Records contained in a dataset:
▶

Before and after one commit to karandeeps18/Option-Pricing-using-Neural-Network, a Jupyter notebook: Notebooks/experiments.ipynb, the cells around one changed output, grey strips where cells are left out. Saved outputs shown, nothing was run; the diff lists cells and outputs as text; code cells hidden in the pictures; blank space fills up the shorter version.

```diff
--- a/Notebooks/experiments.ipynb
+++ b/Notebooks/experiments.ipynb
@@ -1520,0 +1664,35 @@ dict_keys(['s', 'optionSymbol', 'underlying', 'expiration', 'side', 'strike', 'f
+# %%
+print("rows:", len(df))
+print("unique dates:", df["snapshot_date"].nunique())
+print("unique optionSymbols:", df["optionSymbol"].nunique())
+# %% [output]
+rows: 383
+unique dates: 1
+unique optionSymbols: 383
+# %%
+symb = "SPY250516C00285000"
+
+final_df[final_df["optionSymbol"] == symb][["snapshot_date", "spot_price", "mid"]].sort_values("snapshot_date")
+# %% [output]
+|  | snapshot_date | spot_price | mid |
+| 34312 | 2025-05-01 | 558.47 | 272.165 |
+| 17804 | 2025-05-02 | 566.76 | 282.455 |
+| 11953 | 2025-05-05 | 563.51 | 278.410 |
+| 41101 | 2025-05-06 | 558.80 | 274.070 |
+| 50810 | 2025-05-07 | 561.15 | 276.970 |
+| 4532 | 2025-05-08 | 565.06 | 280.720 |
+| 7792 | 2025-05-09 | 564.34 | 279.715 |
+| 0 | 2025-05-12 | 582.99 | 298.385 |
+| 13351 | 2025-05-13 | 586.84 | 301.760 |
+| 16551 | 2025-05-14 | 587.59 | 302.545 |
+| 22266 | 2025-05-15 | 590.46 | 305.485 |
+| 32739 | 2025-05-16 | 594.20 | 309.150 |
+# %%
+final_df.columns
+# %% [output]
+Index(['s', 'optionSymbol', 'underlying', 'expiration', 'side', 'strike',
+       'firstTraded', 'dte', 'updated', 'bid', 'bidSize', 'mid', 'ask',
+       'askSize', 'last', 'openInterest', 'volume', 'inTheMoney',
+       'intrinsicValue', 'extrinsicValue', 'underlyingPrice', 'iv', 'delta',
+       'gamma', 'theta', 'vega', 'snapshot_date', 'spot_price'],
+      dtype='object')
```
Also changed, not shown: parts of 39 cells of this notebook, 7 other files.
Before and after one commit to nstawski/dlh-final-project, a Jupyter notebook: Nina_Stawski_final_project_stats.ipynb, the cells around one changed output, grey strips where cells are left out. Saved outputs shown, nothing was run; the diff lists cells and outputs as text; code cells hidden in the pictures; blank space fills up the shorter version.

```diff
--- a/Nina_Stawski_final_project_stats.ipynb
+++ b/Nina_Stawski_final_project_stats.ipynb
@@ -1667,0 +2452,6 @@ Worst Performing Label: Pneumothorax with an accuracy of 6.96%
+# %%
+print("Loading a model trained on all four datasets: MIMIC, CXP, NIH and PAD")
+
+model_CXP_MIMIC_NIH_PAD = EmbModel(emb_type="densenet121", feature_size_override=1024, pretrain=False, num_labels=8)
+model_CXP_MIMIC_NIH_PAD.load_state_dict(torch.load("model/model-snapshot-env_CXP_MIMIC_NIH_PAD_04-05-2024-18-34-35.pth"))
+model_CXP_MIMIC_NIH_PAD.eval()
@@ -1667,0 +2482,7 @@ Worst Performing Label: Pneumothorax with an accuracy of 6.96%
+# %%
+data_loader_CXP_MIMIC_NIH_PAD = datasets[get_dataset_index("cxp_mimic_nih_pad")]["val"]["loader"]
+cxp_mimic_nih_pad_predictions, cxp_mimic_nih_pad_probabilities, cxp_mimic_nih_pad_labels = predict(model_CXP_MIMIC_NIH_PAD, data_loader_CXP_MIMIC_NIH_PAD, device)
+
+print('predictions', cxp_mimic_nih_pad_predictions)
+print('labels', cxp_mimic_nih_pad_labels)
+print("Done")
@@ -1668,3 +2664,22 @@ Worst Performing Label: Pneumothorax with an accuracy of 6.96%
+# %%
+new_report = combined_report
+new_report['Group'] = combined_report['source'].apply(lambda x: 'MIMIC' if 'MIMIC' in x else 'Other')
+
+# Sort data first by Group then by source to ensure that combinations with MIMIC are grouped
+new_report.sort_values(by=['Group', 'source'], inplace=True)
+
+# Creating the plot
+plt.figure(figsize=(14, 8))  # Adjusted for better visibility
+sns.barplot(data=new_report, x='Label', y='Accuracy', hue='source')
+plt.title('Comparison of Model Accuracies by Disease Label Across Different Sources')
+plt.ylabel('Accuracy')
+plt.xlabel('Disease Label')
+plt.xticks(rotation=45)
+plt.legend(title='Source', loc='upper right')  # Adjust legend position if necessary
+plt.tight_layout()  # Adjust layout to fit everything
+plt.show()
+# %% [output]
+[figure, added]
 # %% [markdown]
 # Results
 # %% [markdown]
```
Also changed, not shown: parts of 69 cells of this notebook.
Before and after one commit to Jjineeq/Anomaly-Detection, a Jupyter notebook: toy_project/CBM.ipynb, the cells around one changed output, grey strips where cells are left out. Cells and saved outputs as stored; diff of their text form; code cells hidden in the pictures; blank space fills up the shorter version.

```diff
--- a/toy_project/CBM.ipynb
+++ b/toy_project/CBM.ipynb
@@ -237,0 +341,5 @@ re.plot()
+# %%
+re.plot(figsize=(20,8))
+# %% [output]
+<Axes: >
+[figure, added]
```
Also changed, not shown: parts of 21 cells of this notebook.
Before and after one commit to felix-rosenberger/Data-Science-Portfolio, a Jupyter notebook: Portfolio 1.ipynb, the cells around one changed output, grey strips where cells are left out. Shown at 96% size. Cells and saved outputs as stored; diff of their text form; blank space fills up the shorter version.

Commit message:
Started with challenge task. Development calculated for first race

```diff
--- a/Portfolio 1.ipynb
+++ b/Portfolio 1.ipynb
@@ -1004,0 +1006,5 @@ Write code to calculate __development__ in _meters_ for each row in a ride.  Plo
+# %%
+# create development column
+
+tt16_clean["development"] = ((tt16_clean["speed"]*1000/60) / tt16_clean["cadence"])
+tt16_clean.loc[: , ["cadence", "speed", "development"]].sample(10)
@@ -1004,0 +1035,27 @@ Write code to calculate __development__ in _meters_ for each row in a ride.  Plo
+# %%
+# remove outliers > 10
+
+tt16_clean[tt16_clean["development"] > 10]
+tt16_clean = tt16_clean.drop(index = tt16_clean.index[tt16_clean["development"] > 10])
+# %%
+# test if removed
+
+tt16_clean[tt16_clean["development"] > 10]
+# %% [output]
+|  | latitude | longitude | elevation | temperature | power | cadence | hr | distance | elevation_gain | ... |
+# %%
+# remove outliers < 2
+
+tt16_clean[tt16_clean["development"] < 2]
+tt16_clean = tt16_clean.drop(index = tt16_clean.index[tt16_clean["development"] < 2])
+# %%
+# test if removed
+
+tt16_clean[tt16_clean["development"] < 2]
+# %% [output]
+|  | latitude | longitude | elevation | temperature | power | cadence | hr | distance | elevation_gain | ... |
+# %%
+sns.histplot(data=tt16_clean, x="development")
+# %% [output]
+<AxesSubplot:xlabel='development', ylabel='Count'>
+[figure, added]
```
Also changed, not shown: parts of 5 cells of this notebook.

◀

Exercise objective -> Each line must be set down again exactly as above, with no line omitted.

Reply ->
Before and after one commit to karandeeps18/Option-Pricing-using-Neural-Network, a Jupyter notebook: Notebooks/experiments.ipynb, the cells around one changed output, grey strips where cells are left out. Saved outputs shown, nothing was run; the diff lists cells and outputs as text; code cells hidden in the pictures; blank space fills up the shorter version.

```diff
--- a/Notebooks/experiments.ipynb
+++ b/Notebooks/experiments.ipynb
@@ -1520,0 +1664,35 @@ dict_keys(['s', 'optionSymbol', 'underlying', 'expiration', 'side', 'strike', 'f
+# %%
+print("rows:", len(df))
+print("unique dates:", df["snapshot_date"].nunique())
+print("unique optionSymbols:", df["optionSymbol"].nunique())
+# %% [output]
+rows: 383
+unique dates: 1
+unique optionSymbols: 383
+# %%
+symb = "SPY250516C00285000"
+
+final_df[final_df["optionSymbol"] == symb][["snapshot_date", "spot_price", "mid"]].sort_values("snapshot_date")
+# %% [output]
+|  | snapshot_date | spot_price | mid |
+| 34312 | 2025-05-01 | 558.47 | 272.165 |
+| 17804 | 2025-05-02 | 566.76 | 282.455 |
+| 11953 | 2025-05-05 | 563.51 | 278.410 |
+| 41101 | 2025-05-06 | 558.80 | 274.070 |
+| 50810 | 2025-05-07 | 561.15 | 276.970 |
+| 4532 | 2025-05-08 | 565.06 | 280.720 |
+| 7792 | 2025-05-09 | 564.34 | 279.715 |
+| 0 | 2025-05-12 | 582.99 | 298.385 |
+| 13351 | 2025-05-13 | 586.84 | 301.760 |
+| 16551 | 2025-05-14 | 587.59 | 302.545 |
+| 22266 | 2025-05-15 | 590.46 | 305.485 |
+| 32739 | 2025-05-16 | 594.20 | 309.150 |
+# %%
+final_df.columns
+# %% [output]
+Index(['s', 'optionSymbol', 'underlying', 'expiration', 'side', 'strike',
+       'firstTraded', 'dte', 'updated', 'bid', 'bidSize', 'mid', 'ask',
+       'askSize', 'last', 'openInterest', 'volume', 'inTheMoney',
+       'intrinsicValue', 'extrinsicValue', 'underlyingPrice', 'iv', 'delta',
+       'gamma', 'theta', 'vega', 'snapshot_date', 'spot_price'],
+      dtype='object')
```
Also changed, not shown: parts of 39 cells of this notebook, 7 other files.
Before and after one commit to nstawski/dlh-final-project, a Jupyter notebook: Nina_Stawski_final_project_stats.ipynb, the cells around one changed output, grey strips where cells are left out. Saved outputs shown, nothing was run; the diff lists cells and outputs as text; code cells hidden in the pictures; blank space fills up the shorter version.

```diff
--- a/Nina_Stawski_final_project_stats.ipynb
+++ b/Nina_Stawski_final_project_stats.ipynb
@@ -1667,0 +2452,6 @@ Worst Performing Label: Pneumothorax with an accuracy of 6.96%
+# %%
+print("Loading a model trained on all four datasets: MIMIC, CXP, NIH and PAD")
+
+model_CXP_MIMIC_NIH_PAD = EmbModel(emb_type="densenet121", feature_size_override=1024, pretrain=False, num_labels=8)
+model_CXP_MIMIC_NIH_PAD.load_state_dict(torch.load("model/model-snapshot-env_CXP_MIMIC_NIH_PAD_04-05-2024-18-34-35.pth"))
+model_CXP_MIMIC_NIH_PAD.eval()
@@ -1667,0 +2482,7 @@ Worst Performing Label: Pneumothorax with an accuracy of 6.96%
+# %%
+data_loader_CXP_MIMIC_NIH_PAD = datasets[get_dataset_index("cxp_mimic_nih_pad")]["val"]["loader"]
+cxp_mimic_nih_pad_predictions, cxp_mimic_nih_pad_probabilities, cxp_mimic_nih_pad_labels = predict(model_CXP_MIMIC_NIH_PAD, data_loader_CXP_MIMIC_NIH_PAD, device)
+
+print('predictions', cxp_mimic_nih_pad_predictions)
+print('labels', cxp_mimic_nih_pad_labels)
+print("Done")
@@ -1668,3 +2664,22 @@ Worst Performing Label: Pneumothorax with an accuracy of 6.96%
+# %%
+new_report = combined_report
+new_report['Group'] = combined_report['source'].apply(lambda x: 'MIMIC' if 'MIMIC' in x else 'Other')
+
+# Sort data first by Group then by source to ensure that combinations with MIMIC are grouped
+new_report.sort_values(by=['Group', 'source'], inplace=True)
+
+# Creating the plot
+plt.figure(figsize=(14, 8))  # Adjusted for better visibility
+sns.barplot(data=new_report, x='Label', y='Accuracy', hue='source')
+plt.title('Comparison of Model Accuracies by Disease Label Across Different Sources')
+plt.ylabel('Accuracy')
+plt.xlabel('Disease Label')
+plt.xticks(rotation=45)
+plt.legend(title='Source', loc='upper right')  # Adjust legend position if necessary
+plt.tight_layout()  # Adjust layout to fit everything
+plt.show()
+# %% [output]
+[figure, added]
 # %% [markdown]
 # Results
 # %% [markdown]
```
Also changed, not shown: parts of 69 cells of this notebook.
Before and after one commit to Jjineeq/Anomaly-Detection, a Jupyter notebook: toy_project/CBM.ipynb, the cells around one changed output, grey strips where cells are left out. Cells and saved outputs as stored; diff of their text form; code cells hidden in the pictures; blank space fills up the shorter version.

```diff
--- a/toy_project/CBM.ipynb
+++ b/toy_project/CBM.ipynb
@@ -237,0 +341,5 @@ re.plot()
+# %%
+re.plot(figsize=(20,8))
+# %% [output]
+<Axes: >
+[figure, added]
```
Also changed, not shown: parts of 21 cells of this notebook.
Before and after one commit to felix-rosenberger/Data-Science-Portfolio, a Jupyter notebook: Portfolio 1.ipynb, the cells around one changed output, grey strips where cells are left out. Shown at 96% size. Cells and saved outputs as stored; diff of their text form; blank space fills up the shorter version.

Commit message:
Started with challenge task. Development calculated for first race

```diff
--- a/Portfolio 1.ipynb
+++ b/Portfolio 1.ipynb
@@ -1004,0 +1006,5 @@ Write code to calculate __development__ in _meters_ for each row in a ride.  Plo
+# %%
+# create development column
+
+tt16_clean["development"] = ((tt16_clean["speed"]*1000/60) / tt16_clean["cadence"])
+tt16_clean.loc[: , ["cadence", "speed", "development"]].sample(10)
@@ -1004,0 +1035,27 @@ Write code to calculate __development__ in _meters_ for each row in a ride.  Plo
+# %%
+# remove outliers > 10
+
+tt16_clean[tt16_clean["development"] > 10]
+tt16_clean = tt16_clean.drop(index = tt16_clean.index[tt16_clean["development"] > 10])
+# %%
+# test if removed
+
+tt16_clean[tt16_clean["development"] > 10]
+# %% [output]
+|  | latitude | longitude | elevation | temperature | power | cadence | hr | distance | elevation_gain | ... |
+# %%
+# remove outliers < 2
+
+tt16_clean[tt16_clean["development"] < 2]
+tt16_clean = tt16_clean.drop(index = tt16_clean.index[tt16_clean["development"] < 2])
+# %%
+# test if removed
+
+tt16_clean[tt16_clean["development"] < 2]
+# %% [output]
+|  | latitude | longitude | elevation | temperature | power | cadence | hr | distance | elevation_gain | ... |
+# %%
+sns.histplot(data=tt16_clean, x="development")
+# %% [output]
+<AxesSubplot:xlabel='development', ylabel='Count'>
+[figure, added]
```
Also changed, not shown: parts of 5 cells of this notebook.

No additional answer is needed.